Google's Nexus 7 Ads Spark Trademark Lawsuit
A company that sells gifts and novelty items has sued Google for trademark infringement and unfair competition for using the phrase "the playground is open" in ads for the
new Nexus 7 tablet.
Market Street Press -- which sells products like deskpads, puzzle cubes, USB key chains and kiosks for tablets -- alleges in court papers that it has used "the playground is open" since 2008. Market Street applied for a trademark in the term earlier this year.
The company argues that Google's use of the phrase as a tagline "is likely to cause confusion, mistake and deception among consumers" about whether it's affiliated with Market Street.

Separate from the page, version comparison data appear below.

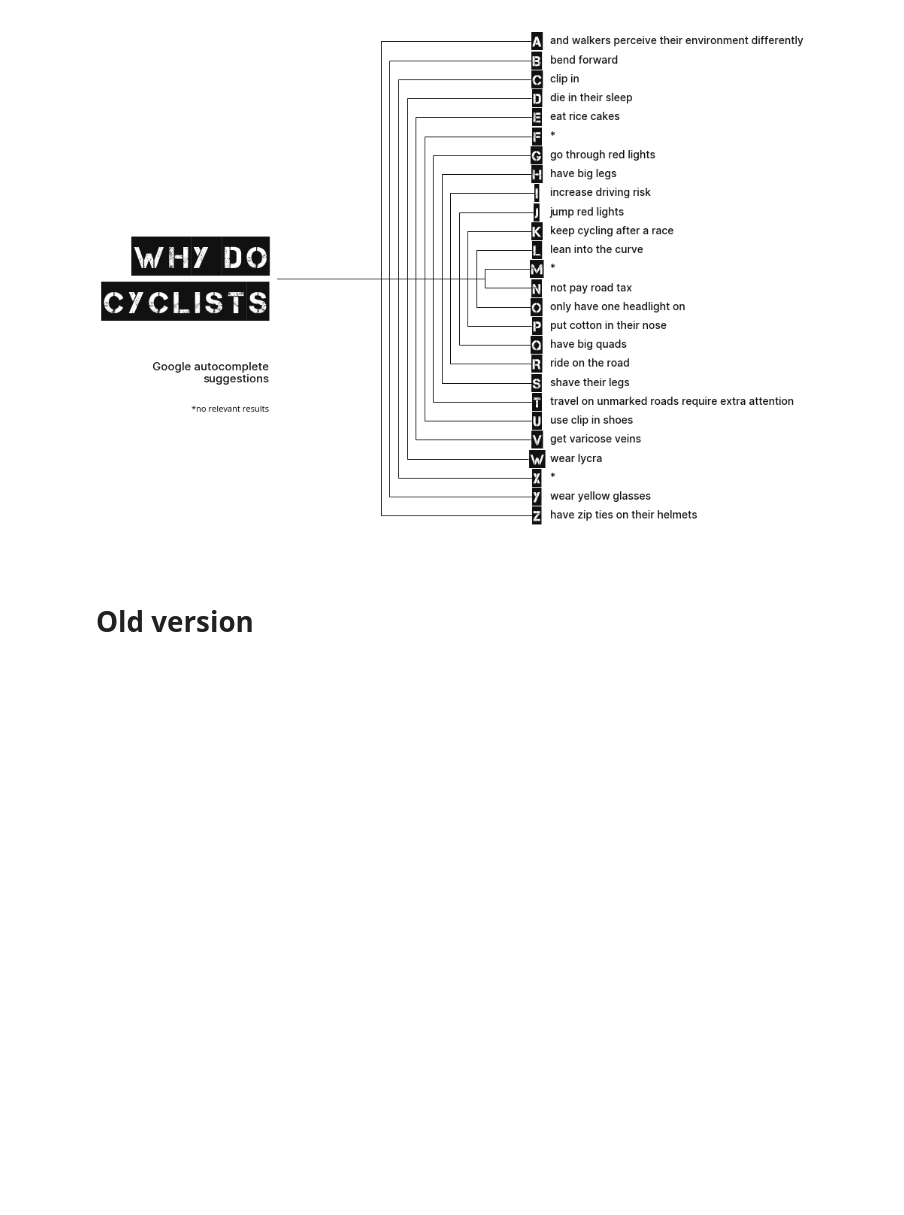
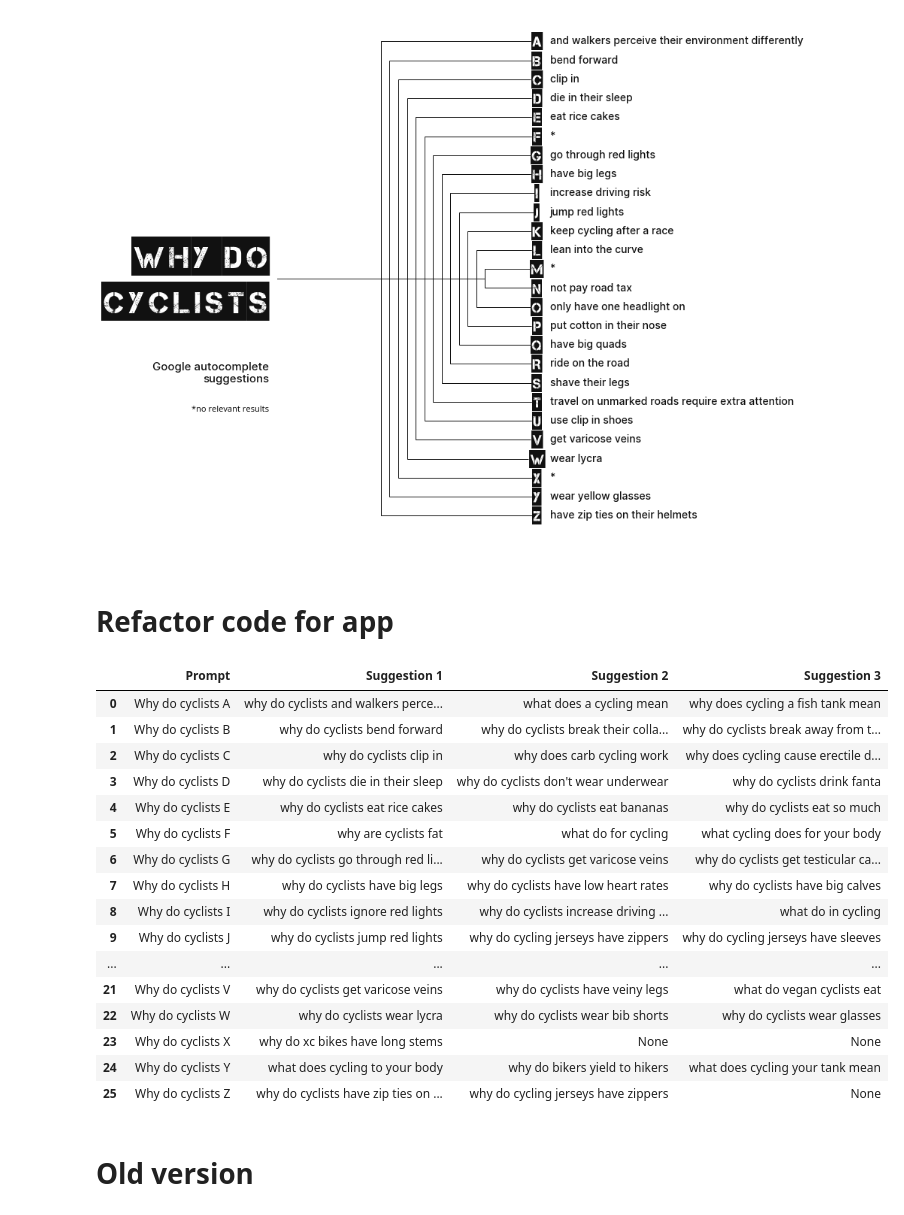
Before and after one commit to Lisa-Ho/small-data-projects, a Jupyter notebook: 2023/2305-google-search-autocomplete/google-search-autocomplete.ipynb, the cells around one changed output. Drawn from its saved outputs; the diff is of its cells as text; code cells hidden in the pictures; blank space fills up the shorter version.

Commit message:
refactored code for app

```diff
--- a/2023/2305-google-search-autocomplete/google-search-autocomplete.ipynb
+++ b/2023/2305-google-search-autocomplete/google-search-autocomplete.ipynb
@@ -315,3 +315,5 @@ plt.savefig("why-do-cyclists-straight.png", bbox_inches='tight', pad_inches=1,fa
 plt.show()
 # %% [output]
 [figure]
+# %% [markdown]
+# Refactor code for app
@@ -318,3 +332,55 @@ plt.show()
+# %%
+#derive first relevant match for viz
+def get_relevant_results(data, prompt, seed):
+    df = {"letter": [c.upper() for c in seed], "result":[]}
+    for kw, result in enumerate(data):
+        success = 0
+        for i in range(len(result)):
+            if success==0:
+                if prompt.lower() in result[i]:
+                    df["result"].append(result[i])
+                    success+=1
+        if success==0:
+            df["result"].append("*")
+
+    df = pd.DataFrame.from_dict(df)
+    return df
+# %%
+#clean data for table view
+def get_table_view(data, seed, prompt):
+    table = pd.DataFrame.from_dict(data)
+    table = table.rename(columns={0:"Suggestion 1", 1:"Suggestion 2", 2:"Suggestion 3"})
+    table["Prompt"] = [prompt + " " + c.upper() for c in seed]
+    table = table[["Prompt"]+list(table.columns[:3])]
+    return table
+# %%
+#Inputs
+prompt = "Why do cyclists"
+country = "uk"
+seed = [c for c in ascii_lowercase]
+# %%
+# test code
+data = get_suggestions(prompt, seed, country)
+data_for_plot = get_relevant_results(data, seed)
+get_table_view(data, seed, prompt)
+# %% [output]
+|  | Prompt | Suggestion 1 | Suggestion 2 | Suggestion 3 |
+| 0 | Why do cyclists A | why do cyclists and walkers perce... | what does a cycling mean | why does cycling a fish tank mean |
+| 1 | Why do cyclists B | why do cyclists bend forward | why do cyclists break their colla... | why do cyclists break away from t... |
+| 2 | Why do cyclists C | why do cyclists clip in | why does carb cycling work | why does cycling cause erectile d... |
+| 3 | Why do cyclists D | why do cyclists die in their sleep | why do cyclists don't wear underwear | why do cyclists drink fanta |
+| 4 | Why do cyclists E | why do cyclists eat rice cakes | why do cyclists eat bananas | why do cyclists eat so much |
+| 5 | Why do cyclists F | why are cyclists fat | what do for cycling | what cycling does for your body |
+| 6 | Why do cyclists G | why do cyclists go through red li... | why do cyclists get varicose veins | why do cyclists get testicular ca... |
+| 7 | Why do cyclists H | why do cyclists have big legs | why do cyclists have low heart rates | why do cyclists have big calves |
+| 8 | Why do cyclists I | why do cyclists ignore red lights | why do cyclists increase driving ... | what do in cycling |
+| 9 | Why do cyclists J | why do cyclists jump red lights | why do cycling jerseys have zippers | why do cycling jerseys have sleeves |
+| ... | ... | ... | ... | ... |
+| 21 | Why do cyclists V | why do cyclists get varicose veins | why do cyclists have veiny legs | what do vegan cyclists eat |
+| 22 | Why do cyclists W | why do cyclists wear lycra | why do cyclists wear bib shorts | why do cyclists wear glasses |
+| 23 | Why do cyclists X | why do xc bikes have long stems | None | None |
+| 24 | Why do cyclists Y | what does cycling to your body | why do bikers yield to hikers | what does cycling your tank mean |
+| 25 | Why do cyclists Z | why do cyclists have zip ties on ... | why do cycling jerseys have zippers | None |
 # %% [markdown]
 # Old version
 # %% [markdown]
```
Also changed, not shown: parts of 1 cell of this notebook.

The retailer adds that Google's use of the same slogan will "overwhelm and swamp" Market Street's ability to continue to use the phrase, given that Google is the bigger company.
Market Street is seeking an injunction against Google and monetary damages.
Advertising law expert Rick Kurnit says it's unlikely that consumers will confuse Google's Nexus 7 with Market Street's products. But the slogan still could pose a problem for Market Street because consumers won't realize that it used the phrase first, he notes. In short, Market Street could "come across as a copycat" if it continues to use the phrase, says Kurnit, a partner in Frankfurt Kurnit Klein & Selz.
He adds that lawsuits challenging slogans often settle given that ads -- unlike product names -- tend to have a short shelf-life. "For the most part, slogans can coexist, because they're used temporarily for an ad campaign," he says.
Google declined to comment, other than to say it hadn't yet seen the lawsuit. The case, filed last week, is pending in U.S. District Court for the Middle District of North Carolina.